i still remember his extra thumbs. everyone would gasp when they would see his 6 fingers on each paw. he would win them over with them. he did his own thing, but when he was sick, he would go over to my brother, who was more of a parent to him than i ever could, and my brother would keep him very close on his bed at night. my poor baby was getting older, but he was taken care of so well by his real parent, that i cannot fathom what he must be going through at this moment.
but i tell them, he’s lived a good, long, mostly healthy life. he was so happy being outdoors. he lived well. he was loved so much. he was shedding a lot, especially in the summer, but i think we all adjusted despite all the complaints. he was a blessing in disguise, for so long. he bought out your immature, childlike side. he was your companion in all of your single life. he would stay up with you during exams. he did a great job with guests. he sat next to you while you had your dinner, reassuring you that you are indeed a better chef than you gave yourself credit for.

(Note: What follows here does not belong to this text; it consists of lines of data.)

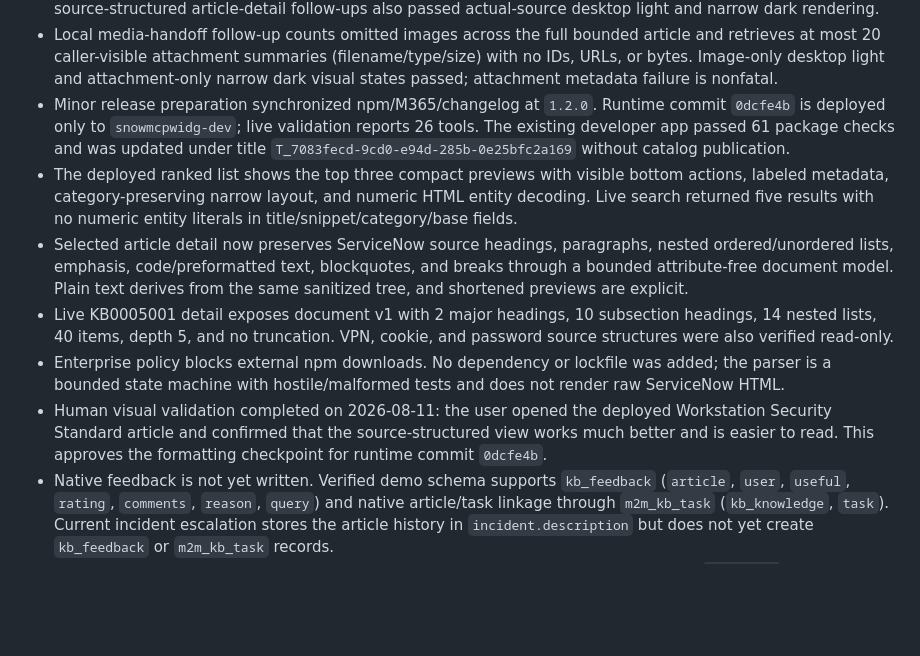
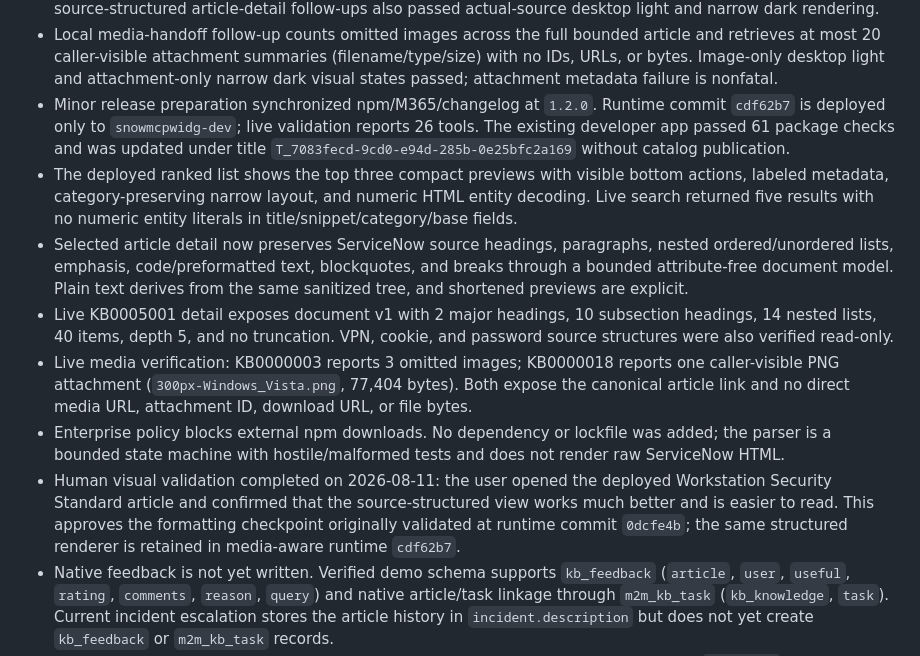
Before and after one commit to pavecer/servicenow-mcp-apps-copilot, a Markdown page: docs/REPO_STATE.md, the part around the change. Drawn GitHub-style; blank space fills up the shorter version.

Commit message:
Record Knowledge media deployment

```diff
--- a/docs/REPO_STATE.md
+++ b/docs/REPO_STATE.md
@@ -93,7 +93,7 @@ the shortest path to resume work safely.
   attachment-only narrow dark visual states passed; attachment metadata failure
   is nonfatal.
 - Minor release preparation synchronized npm/M365/changelog at `1.2.0`.
-  Runtime commit `0dcfe4b` is deployed only to `snowmcpwidg-dev`; live validation
+  Runtime commit `cdf62b7` is deployed only to `snowmcpwidg-dev`; live validation
   reports 26 tools. The existing developer app passed 61 package checks and was
   updated under title `T_7083fecd-9cd0-e94d-285b-0e25bfc2a169` without catalog
   publication.
@@ -108,13 +108,18 @@ the shortest path to resume work safely.
 - Live KB0005001 detail exposes document v1 with 2 major headings, 10 subsection
   headings, 14 nested lists, 40 items, depth 5, and no truncation. VPN, cookie,
   and password source structures were also verified read-only.
+- Live media verification: KB0000003 reports 3 omitted images; KB0000018 reports
+  one caller-visible PNG attachment (`300px-Windows_Vista.png`, 77,404 bytes).
+  Both expose the canonical article link and no direct media URL, attachment ID,
+  download URL, or file bytes.
 - Enterprise policy blocks external npm downloads. No dependency or lockfile was
   added; the parser is a bounded state machine with hostile/malformed tests and
   does not render raw ServiceNow HTML.
 - Human visual validation completed on 2026-08-11: the user opened the deployed
   Workstation Security Standard article and confirmed that the source-structured
   view works much better and is easier to read. This approves the formatting
-  checkpoint for runtime commit `0dcfe4b`.
+  checkpoint originally validated at runtime commit `0dcfe4b`; the same
+  structured renderer is retained in media-aware runtime `cdf62b7`.
 - Native feedback is not yet written. Verified demo schema supports
   `kb_feedback` (`article`, `user`, `useful`, `rating`, `comments`, `reason`,
   `query`) and native article/task linkage through `m2m_kb_task`
```
Also changed, not shown: docs/KNOWLEDGE_RETRIEVAL_PLAN.md (+5 -2 lines).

he’s much more than a cat. he was my shrink, my movie partner, my bedmate, my dinner date in front of the tv on a friday night, my alarm clock, my little thumb wrestler, my sunshine when i came home after a long day. he taught me how to love unconditionally, he taught me what it was like to have compassion, and he was a piece of my heart, full of love. he also made me realize that the kind of person i should be looking for, or be friends with, or the ones i get along well with, are those that have compassion for animals.
the pic on the left was taken when he was a few months old, while the pic on the right was taken when he was 10.
i’ll meet you on the other side, my little bubba.